## [Task brief]
Among the lines below, list those containing the string "supported".
Data records below:
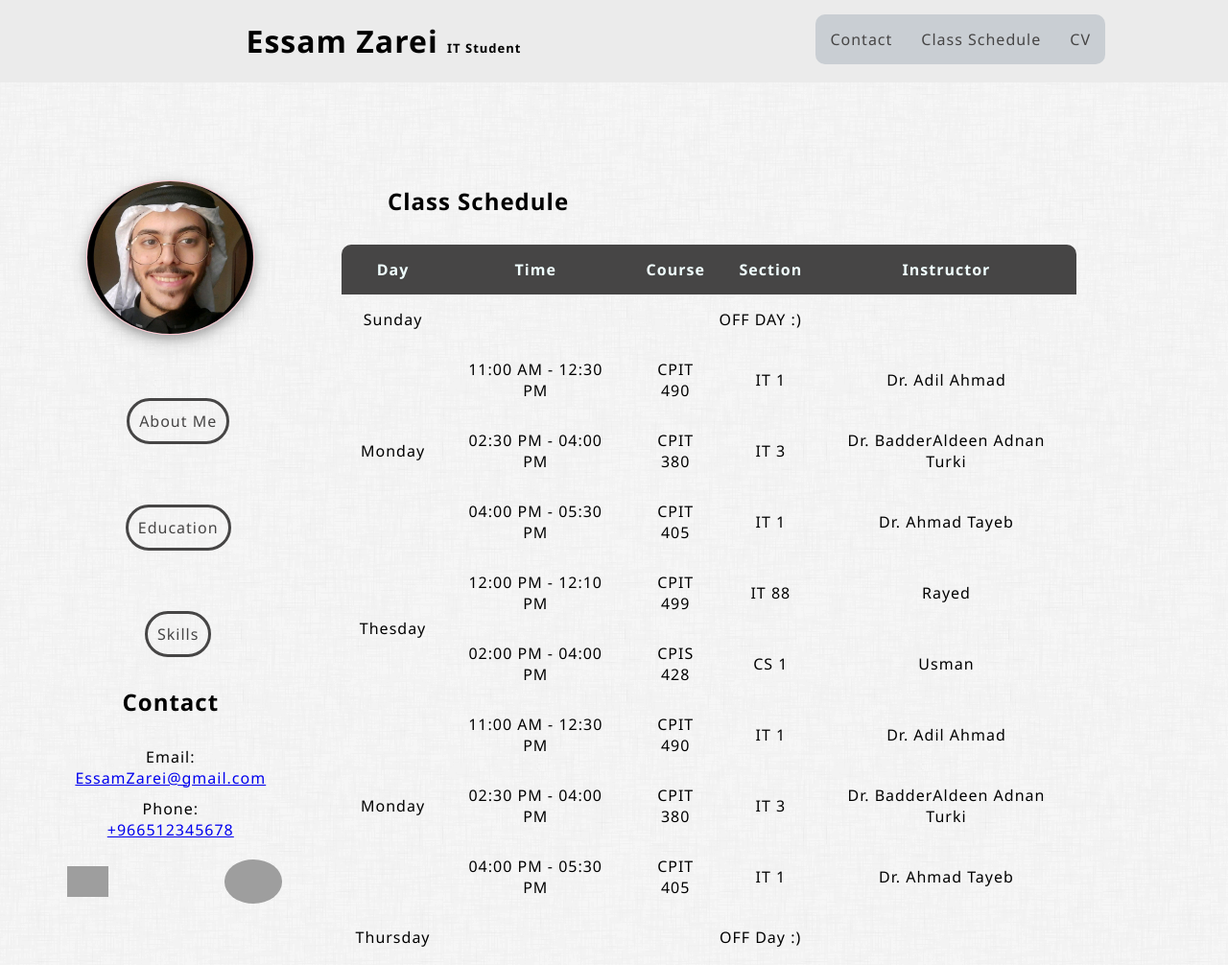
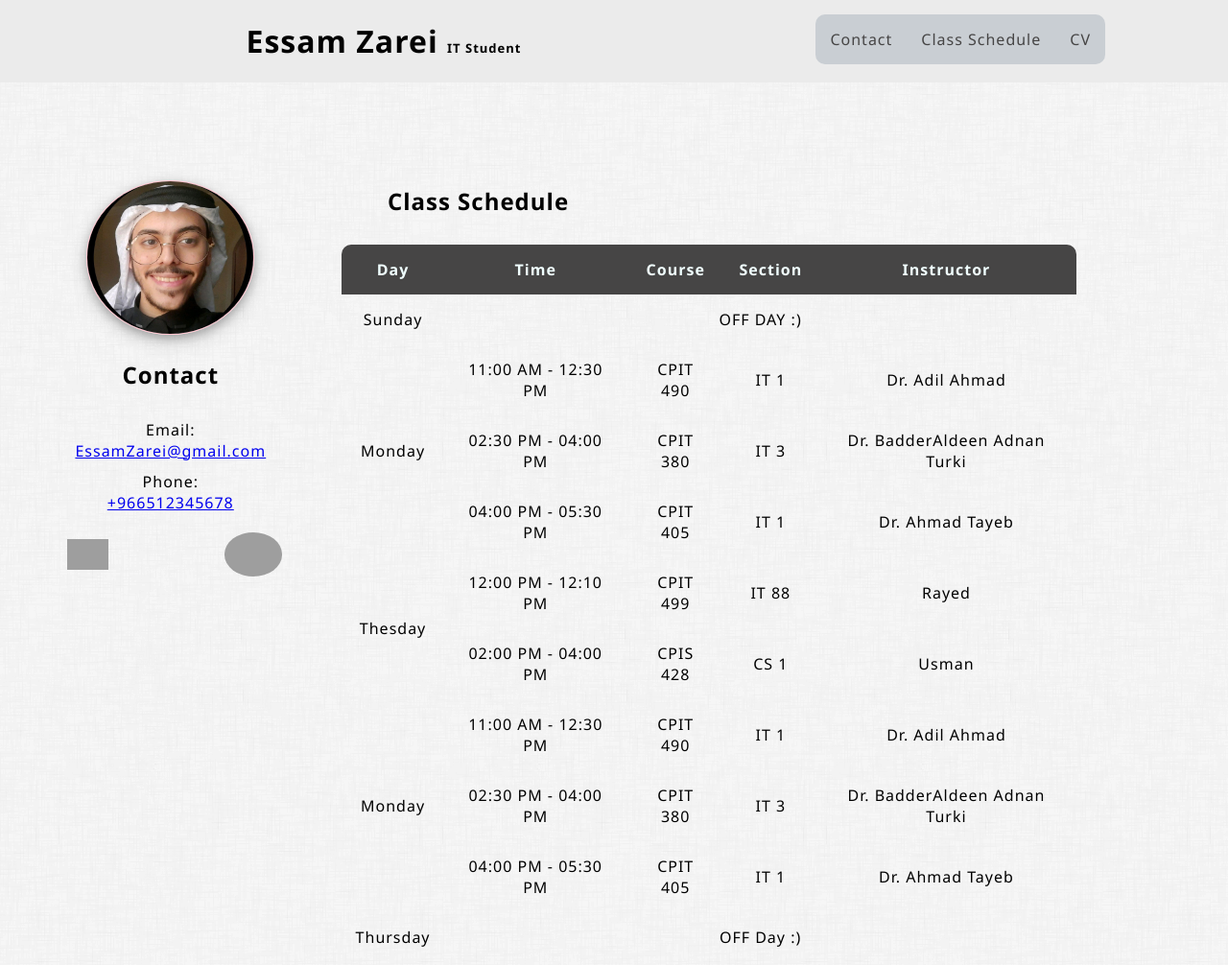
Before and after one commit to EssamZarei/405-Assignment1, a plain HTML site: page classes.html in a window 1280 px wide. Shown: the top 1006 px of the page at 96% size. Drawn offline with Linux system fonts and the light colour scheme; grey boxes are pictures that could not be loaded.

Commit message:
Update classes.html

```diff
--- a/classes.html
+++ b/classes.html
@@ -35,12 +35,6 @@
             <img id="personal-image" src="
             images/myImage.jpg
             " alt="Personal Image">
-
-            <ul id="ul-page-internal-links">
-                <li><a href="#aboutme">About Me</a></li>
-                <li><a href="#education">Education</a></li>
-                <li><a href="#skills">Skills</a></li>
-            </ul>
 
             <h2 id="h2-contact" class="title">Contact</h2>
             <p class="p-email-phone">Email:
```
End of Data records.
Data records below:
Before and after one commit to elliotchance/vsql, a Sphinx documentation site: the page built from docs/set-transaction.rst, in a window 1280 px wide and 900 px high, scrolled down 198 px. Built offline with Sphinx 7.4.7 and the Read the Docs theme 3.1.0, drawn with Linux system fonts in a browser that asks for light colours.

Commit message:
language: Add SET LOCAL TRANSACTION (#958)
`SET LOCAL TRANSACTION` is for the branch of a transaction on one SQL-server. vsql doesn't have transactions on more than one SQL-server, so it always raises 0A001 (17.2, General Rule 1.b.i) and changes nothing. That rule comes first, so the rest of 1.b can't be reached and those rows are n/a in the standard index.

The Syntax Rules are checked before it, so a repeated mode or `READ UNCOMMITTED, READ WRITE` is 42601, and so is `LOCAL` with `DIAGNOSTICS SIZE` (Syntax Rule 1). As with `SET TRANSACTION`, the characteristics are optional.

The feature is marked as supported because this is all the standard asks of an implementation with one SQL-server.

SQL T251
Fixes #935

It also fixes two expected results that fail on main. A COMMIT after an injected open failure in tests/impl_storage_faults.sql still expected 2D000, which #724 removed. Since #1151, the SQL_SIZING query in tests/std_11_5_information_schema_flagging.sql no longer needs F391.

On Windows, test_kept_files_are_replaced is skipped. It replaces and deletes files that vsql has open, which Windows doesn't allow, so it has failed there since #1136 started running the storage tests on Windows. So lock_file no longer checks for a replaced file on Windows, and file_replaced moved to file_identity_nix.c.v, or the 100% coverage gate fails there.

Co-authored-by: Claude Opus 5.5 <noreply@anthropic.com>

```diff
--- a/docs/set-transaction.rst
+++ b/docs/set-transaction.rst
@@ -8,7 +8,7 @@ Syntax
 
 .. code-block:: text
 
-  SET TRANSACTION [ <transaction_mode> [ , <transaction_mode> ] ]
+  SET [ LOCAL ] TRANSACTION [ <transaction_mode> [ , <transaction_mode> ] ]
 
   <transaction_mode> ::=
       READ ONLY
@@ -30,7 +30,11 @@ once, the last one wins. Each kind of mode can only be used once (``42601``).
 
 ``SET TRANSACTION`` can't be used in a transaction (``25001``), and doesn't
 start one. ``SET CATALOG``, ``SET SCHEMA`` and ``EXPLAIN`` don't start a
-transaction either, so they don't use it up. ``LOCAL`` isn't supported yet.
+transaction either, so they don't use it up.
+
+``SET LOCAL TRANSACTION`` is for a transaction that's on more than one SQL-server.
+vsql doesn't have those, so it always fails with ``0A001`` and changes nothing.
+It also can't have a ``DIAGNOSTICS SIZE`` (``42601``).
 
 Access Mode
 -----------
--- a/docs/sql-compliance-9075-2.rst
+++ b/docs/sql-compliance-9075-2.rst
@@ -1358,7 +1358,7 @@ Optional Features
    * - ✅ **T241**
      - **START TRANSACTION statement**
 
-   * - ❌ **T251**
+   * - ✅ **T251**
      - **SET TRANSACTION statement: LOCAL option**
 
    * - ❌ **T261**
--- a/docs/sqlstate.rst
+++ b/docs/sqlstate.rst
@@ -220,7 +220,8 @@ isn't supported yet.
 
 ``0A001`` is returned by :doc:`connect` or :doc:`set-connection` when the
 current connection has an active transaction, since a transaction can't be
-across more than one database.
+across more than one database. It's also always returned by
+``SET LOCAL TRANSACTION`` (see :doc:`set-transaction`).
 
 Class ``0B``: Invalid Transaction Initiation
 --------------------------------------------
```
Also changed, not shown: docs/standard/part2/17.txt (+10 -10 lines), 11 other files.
End of Data records.
Data records below:
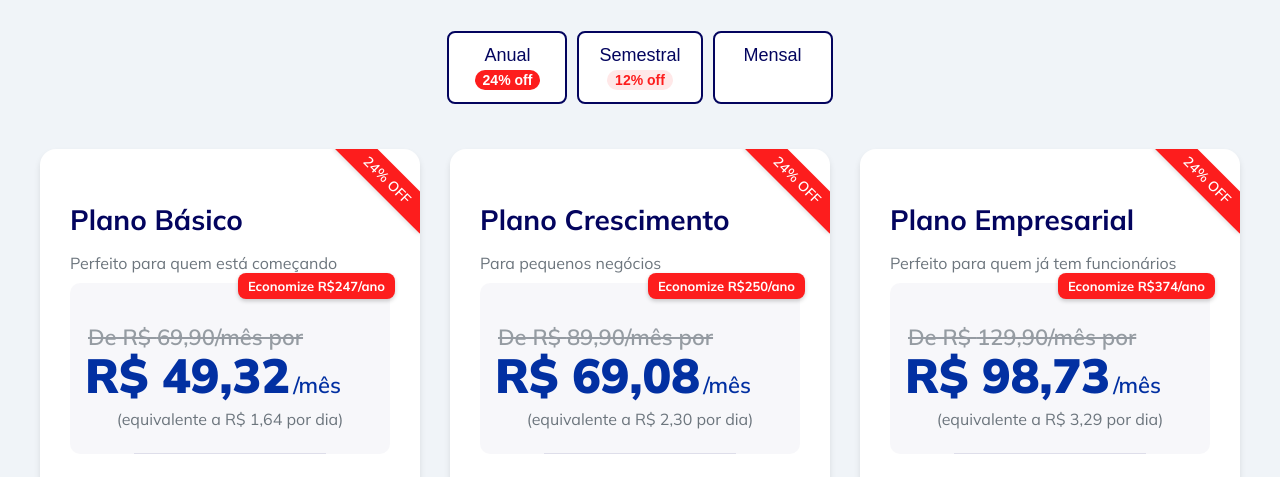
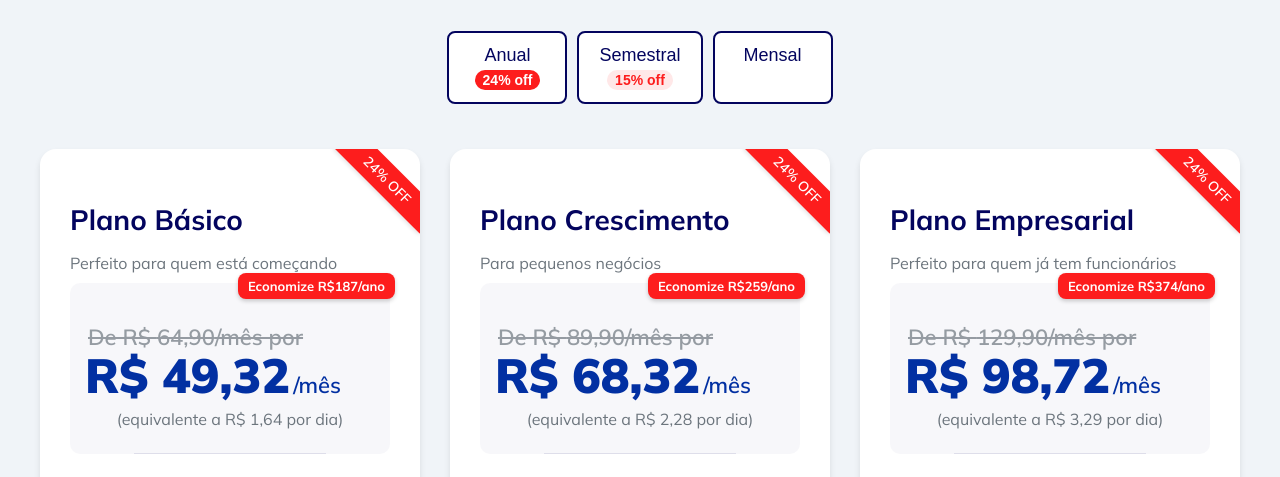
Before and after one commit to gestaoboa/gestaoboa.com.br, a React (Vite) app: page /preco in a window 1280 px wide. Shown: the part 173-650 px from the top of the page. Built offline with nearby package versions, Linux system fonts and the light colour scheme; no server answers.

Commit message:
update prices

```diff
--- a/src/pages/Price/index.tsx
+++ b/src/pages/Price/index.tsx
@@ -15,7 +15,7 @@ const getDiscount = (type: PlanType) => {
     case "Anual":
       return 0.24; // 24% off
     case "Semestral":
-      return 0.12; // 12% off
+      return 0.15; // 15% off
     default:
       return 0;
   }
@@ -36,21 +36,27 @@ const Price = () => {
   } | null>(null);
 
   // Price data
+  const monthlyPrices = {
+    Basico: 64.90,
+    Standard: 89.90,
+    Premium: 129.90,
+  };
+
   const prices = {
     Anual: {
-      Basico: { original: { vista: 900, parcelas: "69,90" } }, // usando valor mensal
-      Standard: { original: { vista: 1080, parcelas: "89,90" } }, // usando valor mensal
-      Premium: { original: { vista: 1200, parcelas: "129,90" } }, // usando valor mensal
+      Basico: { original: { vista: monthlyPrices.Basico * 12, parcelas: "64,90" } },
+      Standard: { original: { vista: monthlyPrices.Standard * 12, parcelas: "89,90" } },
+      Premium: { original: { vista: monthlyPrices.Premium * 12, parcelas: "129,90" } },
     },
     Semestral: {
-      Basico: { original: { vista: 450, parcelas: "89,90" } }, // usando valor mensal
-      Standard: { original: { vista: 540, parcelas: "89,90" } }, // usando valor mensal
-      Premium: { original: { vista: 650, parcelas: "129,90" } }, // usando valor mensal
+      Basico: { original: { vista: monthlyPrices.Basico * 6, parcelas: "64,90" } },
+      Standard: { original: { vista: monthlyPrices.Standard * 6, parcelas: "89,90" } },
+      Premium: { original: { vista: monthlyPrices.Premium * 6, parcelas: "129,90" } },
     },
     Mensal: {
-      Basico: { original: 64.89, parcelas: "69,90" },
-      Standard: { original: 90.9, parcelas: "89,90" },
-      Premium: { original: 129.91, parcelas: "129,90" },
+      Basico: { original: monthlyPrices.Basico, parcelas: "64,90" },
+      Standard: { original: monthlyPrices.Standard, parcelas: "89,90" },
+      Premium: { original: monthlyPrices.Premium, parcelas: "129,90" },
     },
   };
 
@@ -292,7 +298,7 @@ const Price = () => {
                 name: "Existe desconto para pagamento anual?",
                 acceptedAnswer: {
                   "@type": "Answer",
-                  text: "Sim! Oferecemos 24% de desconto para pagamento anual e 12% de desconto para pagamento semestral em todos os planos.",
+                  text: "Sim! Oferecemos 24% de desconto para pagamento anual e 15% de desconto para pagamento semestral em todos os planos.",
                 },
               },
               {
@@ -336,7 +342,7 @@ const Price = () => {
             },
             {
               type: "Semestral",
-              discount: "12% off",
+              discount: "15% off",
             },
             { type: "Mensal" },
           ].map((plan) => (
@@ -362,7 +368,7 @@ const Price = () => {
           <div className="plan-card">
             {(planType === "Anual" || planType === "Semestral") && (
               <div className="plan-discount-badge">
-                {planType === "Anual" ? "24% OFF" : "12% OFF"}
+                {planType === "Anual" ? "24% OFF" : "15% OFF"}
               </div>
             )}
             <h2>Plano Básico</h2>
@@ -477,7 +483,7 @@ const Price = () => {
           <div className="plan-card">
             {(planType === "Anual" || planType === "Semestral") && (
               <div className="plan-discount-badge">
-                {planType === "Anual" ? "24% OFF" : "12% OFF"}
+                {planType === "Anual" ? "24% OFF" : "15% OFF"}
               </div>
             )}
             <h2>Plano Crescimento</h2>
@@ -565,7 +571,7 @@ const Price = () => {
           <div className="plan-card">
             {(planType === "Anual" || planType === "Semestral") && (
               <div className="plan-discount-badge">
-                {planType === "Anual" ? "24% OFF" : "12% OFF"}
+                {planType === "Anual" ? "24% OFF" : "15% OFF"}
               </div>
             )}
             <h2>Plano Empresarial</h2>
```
End of Data records.
## [Written solution]
The feature is marked as supported because this is all the standard asks of an implementation with one SQL-server.
-transaction either, so they don't use it up. ``LOCAL`` isn't supported yet.
@@ -220,7 +220,8 @@ isn't supported yet.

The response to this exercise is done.